AIM OF THE EXERCISE
Should the word "scheme" occur in a line of the records, copy that line.

DATA RECORDS
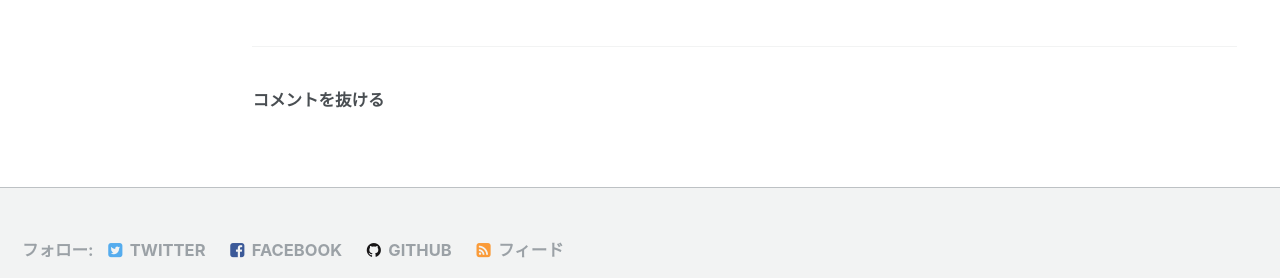
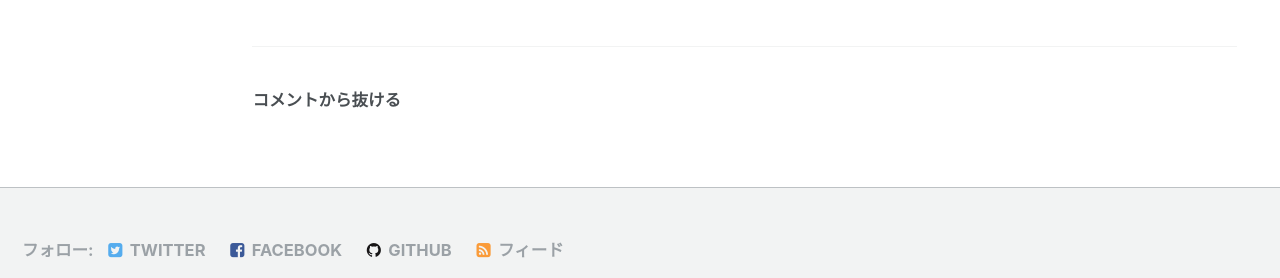
Before and after one commit to cheerup-ehime/cheerup-ehime.github.io, a Jekyll site: the page built from _pages/hotspringmap.md, in a window 1280 px wide and 900 px high, scrolled down 696 px. Shown: the part 557-835 px from the top of the window. Built offline with Jekyll 4.4.1, drawn with Linux system fonts in a browser that asks for light colours; comment, search, counter and statistics services are not loaded.

Commit message:
サブメニューのラベル変更

```diff
--- a/_data/ui-text.yml
+++ b/_data/ui-text.yml
@@ -57,7 +57,7 @@
   pagination_next            : "次へ"
   breadcrumb_home_label      : "ホーム"
   breadcrumb_separator       : "/"
-  menu_label                 : "メニュー切替"
+  menu_label                 : "サブメニューを開く"
   toc_label                  : "このページ"
   ext_link_label             : "ダイレクトリンク"
   less_than                  : "以下"
@@ -67,7 +67,7 @@
   tags_label                 : "タグ:"
   categories_label           : "カテゴリー:"
   date_label                 : "更新:"
-  comments_label             : "コメントを抜ける"
+  comments_label             : "コメントから抜ける"
   comments_title             : "コメント"
   more_label                 : "続きを読む"
   related_label              : "興味があるかも"
```
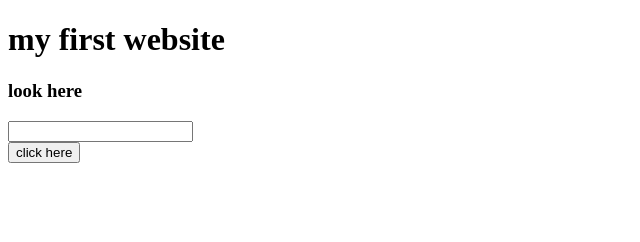
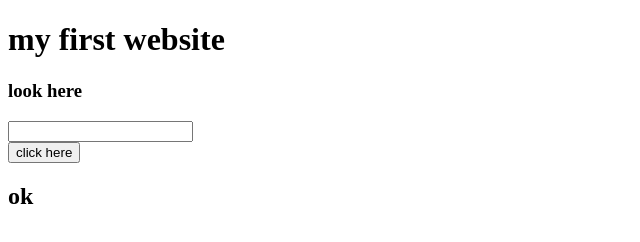
Before and after one commit to PAVEL990/my-first-website, a plain HTML site: page index.html in a window 1280 px wide. Shown: the full height of the page, 0-640 px from the left. Drawn offline with Linux system fonts and the light colour scheme.

Commit message:
added ok

```diff
--- a/index.html
+++ b/index.html
@@ -12,5 +12,6 @@
     <input type="text">
     <br>
     <button>click here</button>
+    <h2>ok</h2>
 </body>
 </html>
```
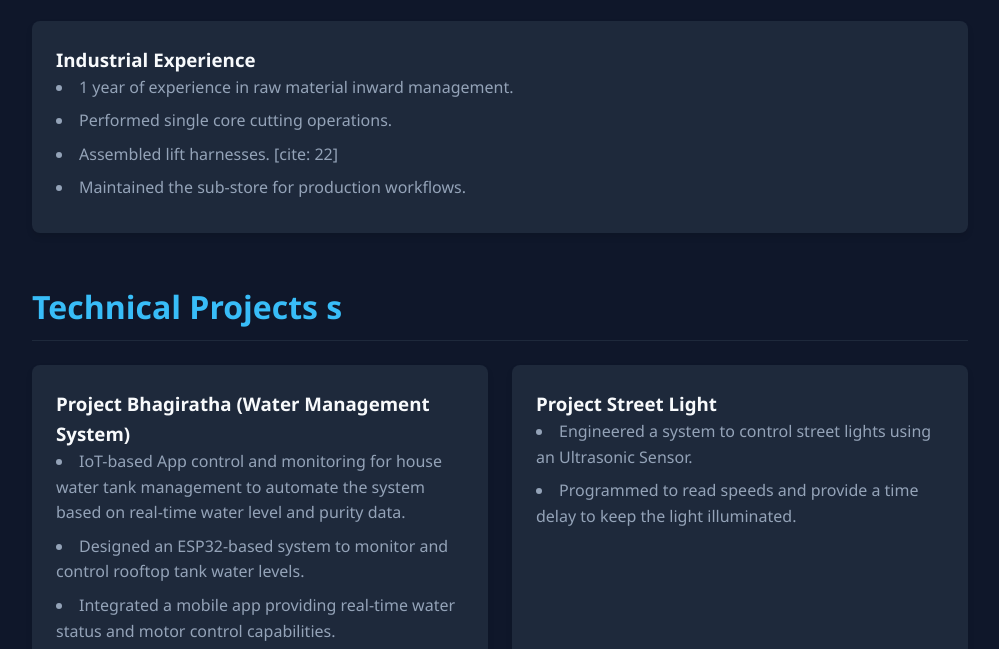
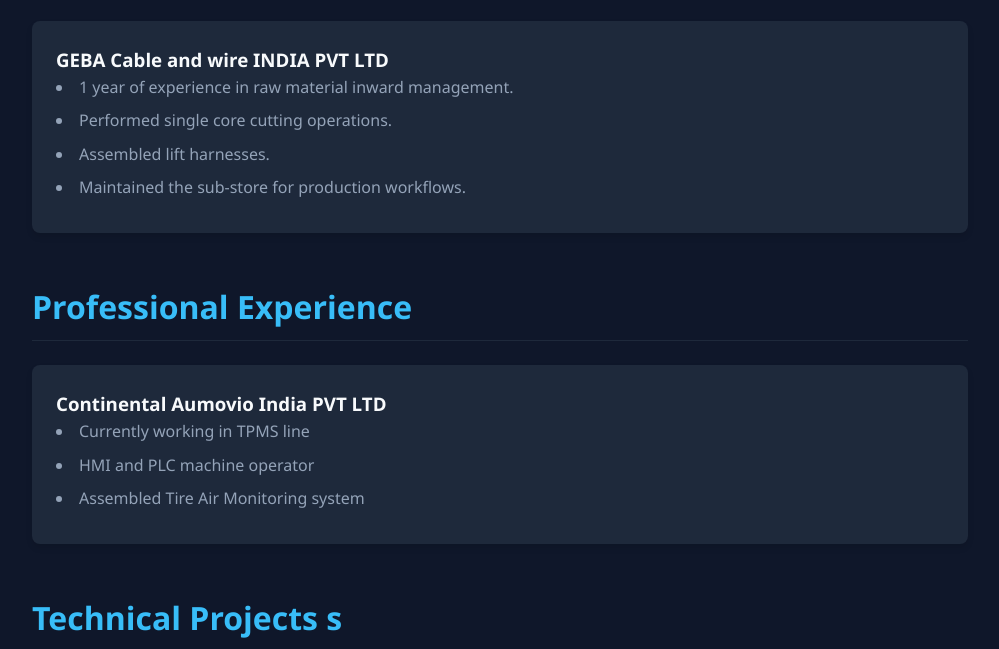
Before and after one commit to ElTsar/SumanTech.github.io, a plain HTML site: page index.html in a window 1280 px wide. Shown: the part 622-1271 px from the top of the page, without its empty margins (140-1139 px from the left). Drawn offline with Linux system fonts and the light colour scheme.

Commit message:
Revise professional experience and fix formatting
Updated professional experience section with new job details and corrected formatting.

```diff
--- a/index.html
+++ b/index.html
@@ -141,14 +141,26 @@
         </section>
 
         <section id="experience">
-            <h2>Professional Experience </h2>
+            <h2>Professional Experience  </h2>
             <div class="card">
-                <h3>Industrial Experience </h3>
+                <h3>GEBA Cable and wire INDIA PVT LTD </h3>
                 <ul>
                     <li>1 year of experience in raw material inward management. </li>
                     <li>Performed single core cutting operations. </li>
-                    <li>Assembled lift harnesses. [cite: 22]</li>
+                    <li>Assembled lift harnesses.</li>
                     <li>Maintained the sub-store for production workflows. </li>
+                </ul>
+            </div>
+        </section>
+         <section id="experience">
+            <h2>Professional Experience </h2>
+            <div class="card">
+                <h3>Continental Aumovio India PVT LTD </h3>
+                <ul>
+                    <li>Currently working in TPMS line </li>
+                    <li>HMI and PLC machine operator </li>
+                    <li>Assembled Tire Air Monitoring system</li>
+
                 </ul>
             </div>
         </section>
@@ -201,7 +213,7 @@
             <div class="card">
                 <h3>Govt Polytechnic, Sorab </h3>
                 <p>Department of Technical Education - E&CE </p>
-                <p style="color: var(--text-muted);">Year of Passing: 2026 | Score: 7.8 CGPA </p>
+                <p style="color: var(--text-muted);">Year of Passing: 2026 | Score: 8.44 CGPA </p>
             </div>
             <div class="card">
                 <h3>Govt High School Anavatti </h3>
@@ -225,7 +237,7 @@
         </section>
 
         <section id="personal">
-            <h2>Personal Details & Interests [cite: 44, 52]</h2>
+            <h2>Personal Details & Interests </h2>
             <div class="card">
                 <p><strong>Languages:</strong> English, Kannada, Hindi </p>
                 <p><strong>Interests:</strong> Gaming, Innovation, IoT Projects, Leadership </p>
```
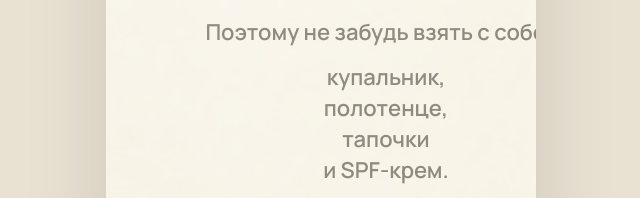
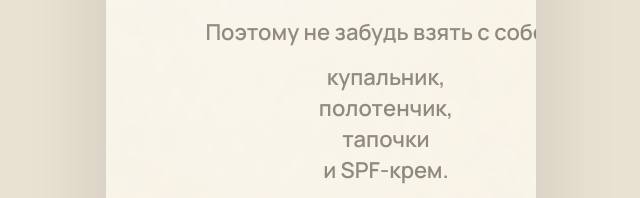
Before and after one commit to amusedbymuseic-hash/belka-party-invitation, a plain HTML site: page index.html in a window 1280 px wide. Shown: the part 3739-3937 px from the top of the page, 319-959 px from the left. Drawn offline with Linux system fonts and the light colour scheme.

Commit message:
Update index.html

```diff
--- a/index.html
+++ b/index.html
@@ -53,7 +53,7 @@
       <div class="copy water-copy reveal">
         <p class="water-title">Программу откроют<br>водные активности 🌊</p>
         <p>Поэтому не забудь взять с собой:</p>
-        <p class="water-list">купальник,<br>полотенце,<br>тапочки<br>и SPF-крем.</p>
+        <p class="water-list">купальник,<br>полотенчик,<br>тапочки<br>и SPF-крем.</p>
         <p class="water-secret">Остальное — сюрприз :)</p>
       </div>
 
```
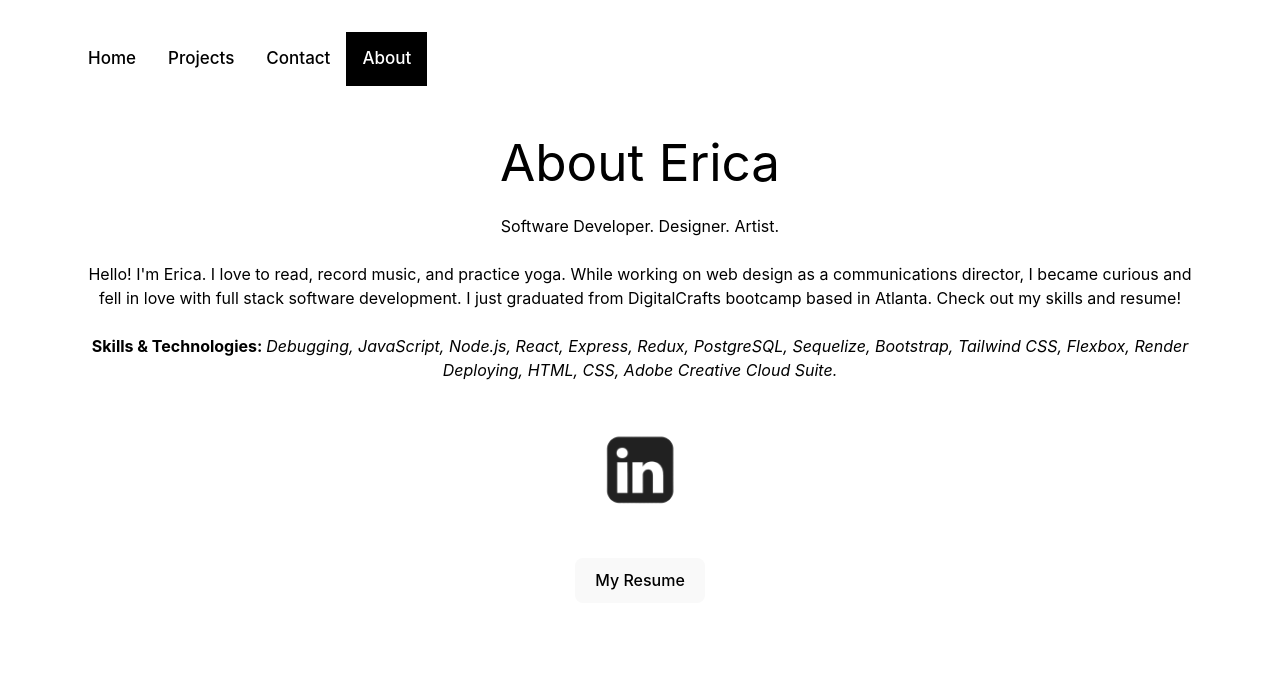
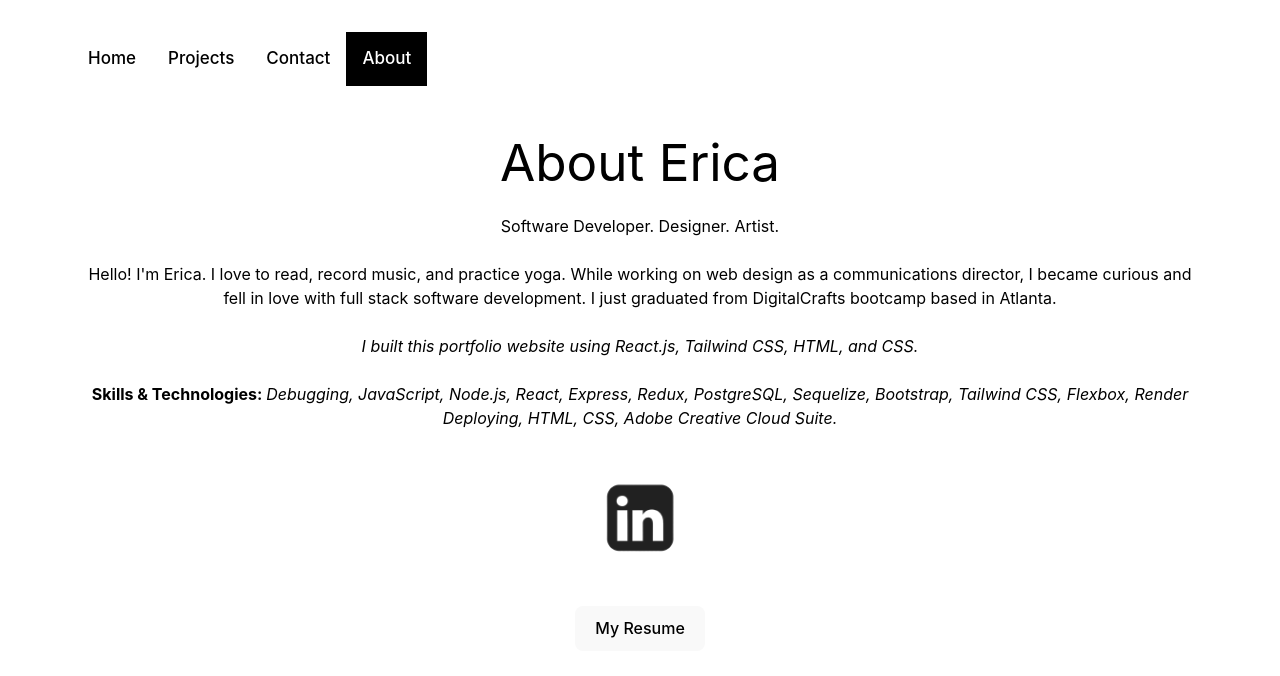
Before and after one commit to erica-b/portfolio, a React (Vite) app: page /About in a window 1280 px wide. Shown: the top 676 px of the page. Built offline with nearby package versions, Linux system fonts and the light colour scheme.

Commit message:
added new resume and about me section details

```diff
--- a/src/Components/About.jsx
+++ b/src/Components/About.jsx
@@ -37,7 +37,8 @@ export default function Contact() {
       <div className="m-12">
         <h1 className="mt-12 mb-6">About Erica</h1>
         <p className="mb-6">Software Developer. Designer. Artist.</p>
-        <p className="mb-6">Hello! I'm Erica. I love to read, record music, and practice yoga. While working on web design as a communications director, I became curious and fell in love with full stack software development. I just graduated from DigitalCrafts bootcamp based in Atlanta. Check out my skills and resume!  </p>
+        <p className="mb-6">Hello! I'm Erica. I love to read, record music, and practice yoga. While working on web design as a communications director, I became curious and fell in love with full stack software development. I just graduated from DigitalCrafts bootcamp based in Atlanta. </p>
+        <p className="mb-6"><em>I built this portfolio website using React.js, Tailwind CSS, HTML, and CSS.</em></p>
         <p className="mb-6">
          <strong> Skills & Technologies: </strong><em>Debugging, JavaScript, Node.js, React, Express, Redux, PostgreSQL, Sequelize, Bootstrap, Tailwind CSS, Flexbox, Render Deploying, HTML, CSS, Adobe Creative Cloud Suite.</em>
         </p>
```
Also changed, not shown: 1 other file (tests, documents, lock files or other folders).
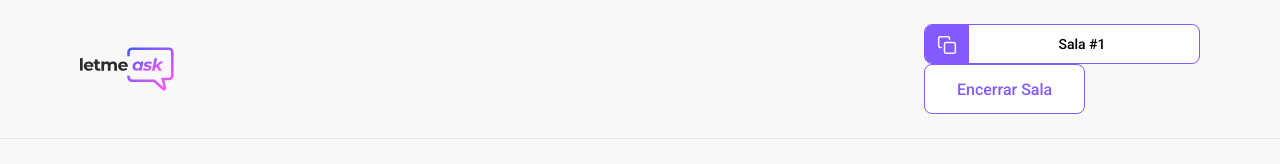
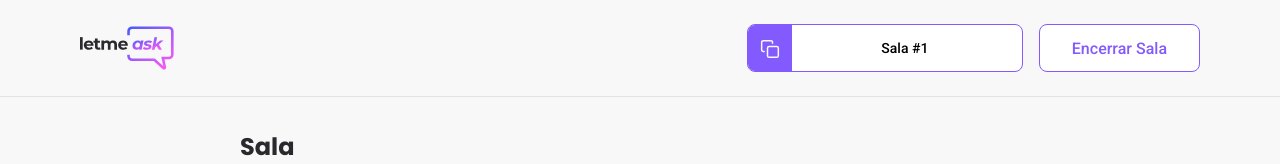
Before and after one commit to Fracanabia/letmeask, a React (Create React App) app: page /admin/rooms/1 in a window 1280 px wide. Shown: the top 164 px of the page. Built offline with nearby package versions, Linux system fonts and the light colour scheme; no server answers; the database is empty.

Commit message:
refactor: adjusted styles

```diff
--- a/src/styles/room.scss
+++ b/src/styles/room.scss
@@ -12,6 +12,14 @@
 
       > img {
         max-height: 45px;
+      }
+
+      div {
+        display: flex;
+        gap: 16px;
+        button {
+          height: 48px;
+        }
       }
     }
   }
@@ -41,6 +49,7 @@
         font-size: 14px;
       }
     }
+
     form {
       textarea {
         width: 100%;
@@ -48,7 +57,7 @@
         padding: 16px;
         border-radius: 8px;
         background: #fefefe;
-        box-shadow: 0 2px 12px rgba(0, 0, 0, 0.1);
+        box-shadow: 0 2px 12px rgba(0, 0, 0, 0.04);
         resize: vertical;
         min-height: 130px;
       }
@@ -69,7 +78,7 @@
             border-radius: 50%;
           }
 
-          > span {
+          span {
             margin-left: 8px;
             color: #29292e;
             font-weight: 500;
@@ -77,7 +86,7 @@
           }
         }
 
-        span {
+        > span {
           font-size: 14px;
           color: #737380;
           font-weight: 500;
@@ -94,5 +103,9 @@
         }
       }
     }
+
+    .question-list {
+      margin-top: 32px;
+    }
   }
 }
```
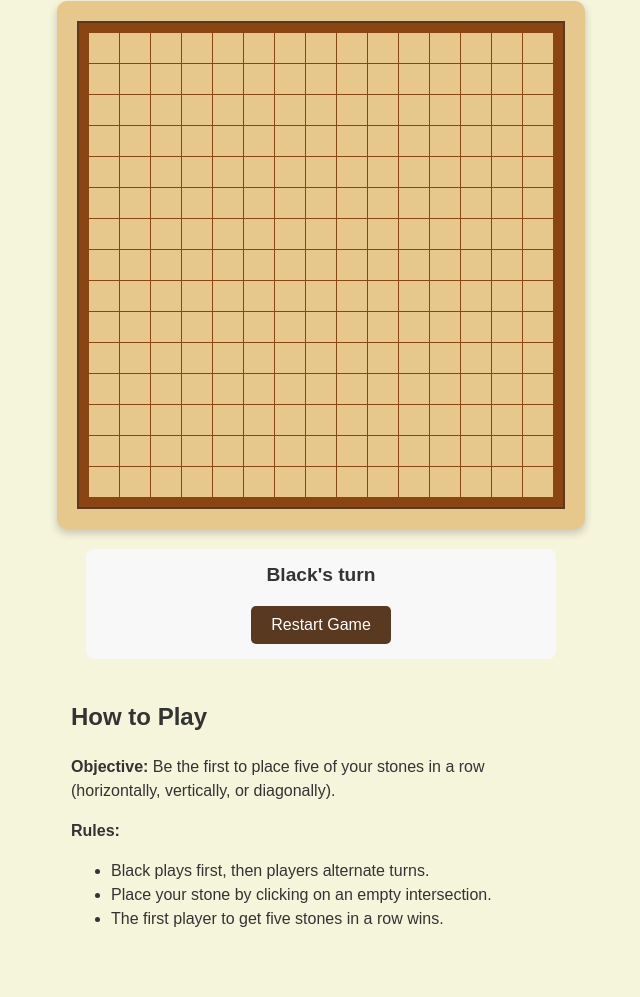
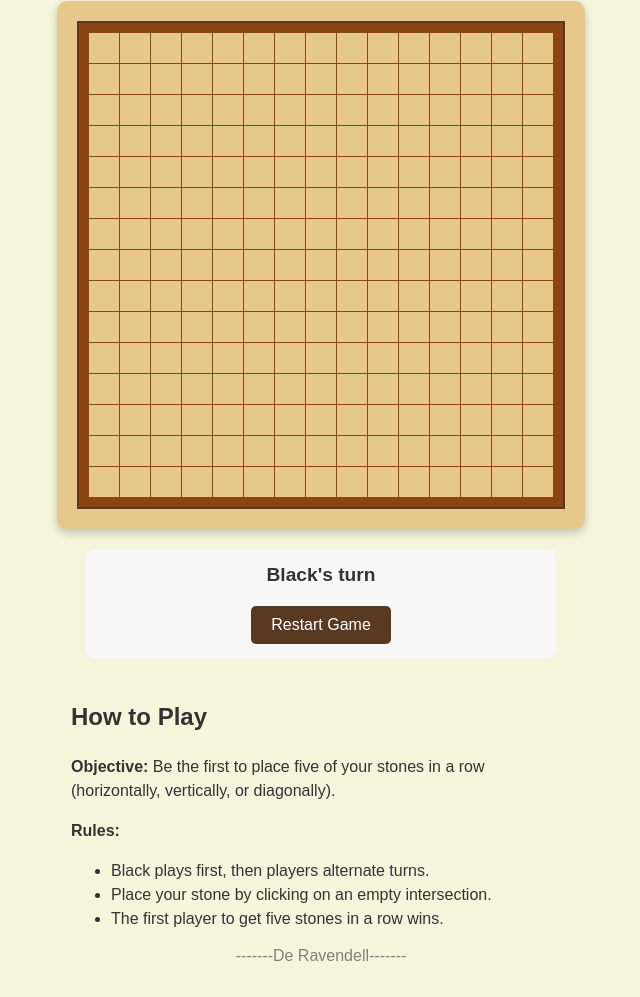
Before and after one commit to de-ravendell/gomoku, a plain HTML site: page index.html in a window 1280 px wide. Shown: the part 107-1104 px from the top of the page, without its empty margins (319-959 px from the left). Before the commit the page ends 1074 px from the top, so only its background shows below. Drawn offline with Linux system fonts and the light colour scheme.

Commit message:
Update index.html

```diff
--- a/index.html
+++ b/index.html
@@ -262,5 +262,9 @@
             createBoard();
         });
     </script>
+
+    <div style="text-align: center; margin-bottom: 12px;">
+        <a href="https://de-ravendell.github.io/main" style="color: gray; text-decoration: none; background: none;">-------De Ravendell-------</a>
+    </div>
 </body>
 </html>
```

REPLY TO THE TASK
Before and after one commit to PAVEL990/my-first-website, a plain HTML site: page index.html in a window 1280 px wide. Shown: the full height of the page, 0-640 px from the left. Drawn offline with Linux system fonts and the light colour scheme.
Before and after one commit to ElTsar/SumanTech.github.io, a plain HTML site: page index.html in a window 1280 px wide. Shown: the part 622-1271 px from the top of the page, without its empty margins (140-1139 px from the left). Drawn offline with Linux system fonts and the light colour scheme.
Before and after one commit to amusedbymuseic-hash/belka-party-invitation, a plain HTML site: page index.html in a window 1280 px wide. Shown: the part 3739-3937 px from the top of the page, 319-959 px from the left. Drawn offline with Linux system fonts and the light colour scheme.
Before and after one commit to erica-b/portfolio, a React (Vite) app: page /About in a window 1280 px wide. Shown: the top 676 px of the page. Built offline with nearby package versions, Linux system fonts and the light colour scheme.
Before and after one commit to Fracanabia/letmeask, a React (Create React App) app: page /admin/rooms/1 in a window 1280 px wide. Shown: the top 164 px of the page. Built offline with nearby package versions, Linux system fonts and the light colour scheme; no server answers; the database is empty.
Before and after one commit to de-ravendell/gomoku, a plain HTML site: page index.html in a window 1280 px wide. Shown: the part 107-1104 px from the top of the page, without its empty margins (319-959 px from the left). Before the commit the page ends 1074 px from the top, so only its background shows below. Drawn offline with Linux system fonts and the light colour scheme.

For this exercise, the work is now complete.